• Exercise instructions
The word to find is "actions". Copy each line of the material that contains it.

════

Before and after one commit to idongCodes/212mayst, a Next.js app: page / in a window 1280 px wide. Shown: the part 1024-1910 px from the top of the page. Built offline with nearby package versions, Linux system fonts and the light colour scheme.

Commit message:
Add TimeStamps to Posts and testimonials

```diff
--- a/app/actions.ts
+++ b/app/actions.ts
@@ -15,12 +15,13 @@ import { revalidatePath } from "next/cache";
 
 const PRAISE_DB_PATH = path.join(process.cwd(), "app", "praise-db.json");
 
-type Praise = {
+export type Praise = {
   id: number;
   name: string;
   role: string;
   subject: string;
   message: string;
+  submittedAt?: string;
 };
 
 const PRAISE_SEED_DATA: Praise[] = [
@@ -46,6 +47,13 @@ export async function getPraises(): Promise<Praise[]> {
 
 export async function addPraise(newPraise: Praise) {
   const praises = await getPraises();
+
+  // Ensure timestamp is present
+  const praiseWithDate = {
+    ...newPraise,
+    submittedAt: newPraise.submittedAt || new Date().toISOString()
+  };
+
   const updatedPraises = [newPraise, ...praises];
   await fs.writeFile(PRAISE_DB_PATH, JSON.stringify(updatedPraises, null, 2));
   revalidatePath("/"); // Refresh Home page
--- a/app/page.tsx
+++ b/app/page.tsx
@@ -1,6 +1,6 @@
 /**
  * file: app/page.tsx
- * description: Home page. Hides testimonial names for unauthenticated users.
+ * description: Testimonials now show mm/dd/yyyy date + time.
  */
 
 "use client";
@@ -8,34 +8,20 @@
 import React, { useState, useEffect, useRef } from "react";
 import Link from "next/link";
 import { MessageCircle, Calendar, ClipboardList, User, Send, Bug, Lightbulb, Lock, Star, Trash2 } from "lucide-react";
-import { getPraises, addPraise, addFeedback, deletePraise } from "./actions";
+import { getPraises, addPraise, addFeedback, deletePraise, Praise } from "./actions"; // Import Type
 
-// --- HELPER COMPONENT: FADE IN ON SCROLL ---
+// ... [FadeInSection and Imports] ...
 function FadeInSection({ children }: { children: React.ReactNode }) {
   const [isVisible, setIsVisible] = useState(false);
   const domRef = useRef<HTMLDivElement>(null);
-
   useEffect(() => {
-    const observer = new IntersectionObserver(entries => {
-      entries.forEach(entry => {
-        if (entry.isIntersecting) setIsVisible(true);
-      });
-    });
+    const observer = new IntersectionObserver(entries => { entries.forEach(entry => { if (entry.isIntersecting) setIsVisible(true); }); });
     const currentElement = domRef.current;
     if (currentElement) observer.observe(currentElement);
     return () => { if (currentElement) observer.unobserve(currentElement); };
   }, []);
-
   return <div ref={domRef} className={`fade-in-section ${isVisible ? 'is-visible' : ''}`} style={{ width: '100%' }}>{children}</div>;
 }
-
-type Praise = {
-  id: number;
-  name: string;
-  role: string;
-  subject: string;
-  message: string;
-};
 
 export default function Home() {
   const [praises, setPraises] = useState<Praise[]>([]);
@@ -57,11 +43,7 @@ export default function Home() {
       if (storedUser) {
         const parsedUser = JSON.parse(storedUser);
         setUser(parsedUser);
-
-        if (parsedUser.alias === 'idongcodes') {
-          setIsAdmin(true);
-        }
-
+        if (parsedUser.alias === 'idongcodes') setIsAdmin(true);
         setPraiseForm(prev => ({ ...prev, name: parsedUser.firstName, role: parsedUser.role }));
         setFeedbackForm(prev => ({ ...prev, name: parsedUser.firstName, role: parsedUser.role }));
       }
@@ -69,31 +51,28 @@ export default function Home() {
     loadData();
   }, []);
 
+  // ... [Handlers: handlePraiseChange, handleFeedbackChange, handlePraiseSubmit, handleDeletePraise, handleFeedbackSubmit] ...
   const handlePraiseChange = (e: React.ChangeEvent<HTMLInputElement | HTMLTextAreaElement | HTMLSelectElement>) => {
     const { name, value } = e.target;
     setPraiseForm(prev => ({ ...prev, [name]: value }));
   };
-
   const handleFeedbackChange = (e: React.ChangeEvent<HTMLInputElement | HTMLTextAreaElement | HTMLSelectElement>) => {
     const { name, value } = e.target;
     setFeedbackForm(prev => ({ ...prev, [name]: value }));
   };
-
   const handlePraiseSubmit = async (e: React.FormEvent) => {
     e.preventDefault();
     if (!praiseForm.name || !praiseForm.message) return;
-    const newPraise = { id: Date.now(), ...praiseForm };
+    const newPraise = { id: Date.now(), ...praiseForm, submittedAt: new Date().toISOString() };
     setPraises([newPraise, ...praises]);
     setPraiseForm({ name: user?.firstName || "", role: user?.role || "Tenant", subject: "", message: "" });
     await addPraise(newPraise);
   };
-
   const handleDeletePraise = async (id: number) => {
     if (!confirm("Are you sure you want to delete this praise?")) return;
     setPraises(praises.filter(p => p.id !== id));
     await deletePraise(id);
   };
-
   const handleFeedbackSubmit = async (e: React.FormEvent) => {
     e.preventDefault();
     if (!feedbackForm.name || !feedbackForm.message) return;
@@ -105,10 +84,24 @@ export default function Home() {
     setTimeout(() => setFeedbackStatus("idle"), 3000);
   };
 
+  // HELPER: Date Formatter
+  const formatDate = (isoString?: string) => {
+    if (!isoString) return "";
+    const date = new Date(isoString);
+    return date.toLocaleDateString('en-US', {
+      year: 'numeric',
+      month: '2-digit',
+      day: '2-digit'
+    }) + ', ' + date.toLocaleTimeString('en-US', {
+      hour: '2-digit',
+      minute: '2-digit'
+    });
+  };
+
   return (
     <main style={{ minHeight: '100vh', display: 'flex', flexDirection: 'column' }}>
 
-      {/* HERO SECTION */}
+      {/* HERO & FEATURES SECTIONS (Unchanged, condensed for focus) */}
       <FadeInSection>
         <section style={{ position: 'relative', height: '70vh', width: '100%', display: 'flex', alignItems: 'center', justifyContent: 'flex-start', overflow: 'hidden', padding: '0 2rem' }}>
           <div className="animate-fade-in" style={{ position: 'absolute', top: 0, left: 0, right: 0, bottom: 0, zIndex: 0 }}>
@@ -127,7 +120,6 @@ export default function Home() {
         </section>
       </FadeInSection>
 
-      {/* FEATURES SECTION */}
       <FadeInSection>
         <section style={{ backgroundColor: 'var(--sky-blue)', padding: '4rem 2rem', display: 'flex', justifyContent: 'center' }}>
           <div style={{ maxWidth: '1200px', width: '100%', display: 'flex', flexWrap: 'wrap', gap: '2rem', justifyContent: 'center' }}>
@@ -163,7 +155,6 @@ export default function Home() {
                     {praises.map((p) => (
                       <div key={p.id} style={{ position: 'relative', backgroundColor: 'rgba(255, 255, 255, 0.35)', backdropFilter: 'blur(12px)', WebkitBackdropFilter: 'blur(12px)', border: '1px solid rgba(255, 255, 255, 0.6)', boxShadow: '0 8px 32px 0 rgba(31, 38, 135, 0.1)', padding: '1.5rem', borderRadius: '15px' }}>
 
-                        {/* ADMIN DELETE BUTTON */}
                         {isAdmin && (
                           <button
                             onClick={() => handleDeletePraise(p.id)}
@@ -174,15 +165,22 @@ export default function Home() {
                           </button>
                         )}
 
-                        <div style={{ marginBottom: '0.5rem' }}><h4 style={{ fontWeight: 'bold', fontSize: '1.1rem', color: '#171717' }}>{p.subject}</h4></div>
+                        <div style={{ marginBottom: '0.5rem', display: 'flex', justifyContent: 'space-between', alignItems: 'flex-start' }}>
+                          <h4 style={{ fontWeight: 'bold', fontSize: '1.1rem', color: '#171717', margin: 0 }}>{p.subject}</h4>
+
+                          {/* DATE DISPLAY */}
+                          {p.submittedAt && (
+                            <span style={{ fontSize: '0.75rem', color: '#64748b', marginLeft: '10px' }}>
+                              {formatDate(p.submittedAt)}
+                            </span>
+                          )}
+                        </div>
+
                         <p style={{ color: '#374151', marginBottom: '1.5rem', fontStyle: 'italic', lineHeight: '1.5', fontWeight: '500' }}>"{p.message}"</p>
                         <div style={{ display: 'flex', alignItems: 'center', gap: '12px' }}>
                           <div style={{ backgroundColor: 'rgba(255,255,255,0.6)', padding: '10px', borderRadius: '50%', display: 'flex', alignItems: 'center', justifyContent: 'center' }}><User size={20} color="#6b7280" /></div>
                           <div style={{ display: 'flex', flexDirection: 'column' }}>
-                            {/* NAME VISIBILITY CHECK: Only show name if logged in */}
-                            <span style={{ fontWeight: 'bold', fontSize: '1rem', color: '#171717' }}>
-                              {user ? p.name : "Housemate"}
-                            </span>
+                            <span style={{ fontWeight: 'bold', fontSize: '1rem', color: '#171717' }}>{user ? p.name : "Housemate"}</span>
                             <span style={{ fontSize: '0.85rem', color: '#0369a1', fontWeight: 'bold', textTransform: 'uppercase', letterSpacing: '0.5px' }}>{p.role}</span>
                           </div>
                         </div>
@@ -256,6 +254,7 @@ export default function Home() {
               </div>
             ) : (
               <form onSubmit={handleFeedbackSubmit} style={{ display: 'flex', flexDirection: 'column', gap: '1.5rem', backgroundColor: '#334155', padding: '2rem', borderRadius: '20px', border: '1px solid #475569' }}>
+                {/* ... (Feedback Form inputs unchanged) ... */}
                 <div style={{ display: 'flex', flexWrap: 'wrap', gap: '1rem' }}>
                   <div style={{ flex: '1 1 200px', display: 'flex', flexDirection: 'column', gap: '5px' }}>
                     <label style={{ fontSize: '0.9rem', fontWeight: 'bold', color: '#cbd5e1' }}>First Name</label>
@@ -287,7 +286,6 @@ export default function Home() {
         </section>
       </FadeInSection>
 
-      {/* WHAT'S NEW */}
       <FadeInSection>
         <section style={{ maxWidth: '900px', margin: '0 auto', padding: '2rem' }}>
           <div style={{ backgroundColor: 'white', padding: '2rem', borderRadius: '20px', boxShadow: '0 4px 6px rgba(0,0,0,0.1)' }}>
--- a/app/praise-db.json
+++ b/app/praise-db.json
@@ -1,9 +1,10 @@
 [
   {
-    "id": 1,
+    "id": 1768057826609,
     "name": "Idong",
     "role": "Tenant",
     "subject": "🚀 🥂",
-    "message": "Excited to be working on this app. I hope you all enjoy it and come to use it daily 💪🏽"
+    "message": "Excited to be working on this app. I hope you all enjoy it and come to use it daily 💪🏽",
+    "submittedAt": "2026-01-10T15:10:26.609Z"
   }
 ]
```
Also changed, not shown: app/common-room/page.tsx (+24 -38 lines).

════

• Answer box
--- a/app/actions.ts
+++ b/app/actions.ts
-import { getPraises, addPraise, addFeedback, deletePraise } from "./actions";
+import { getPraises, addPraise, addFeedback, deletePraise, Praise } from "./actions"; // Import Type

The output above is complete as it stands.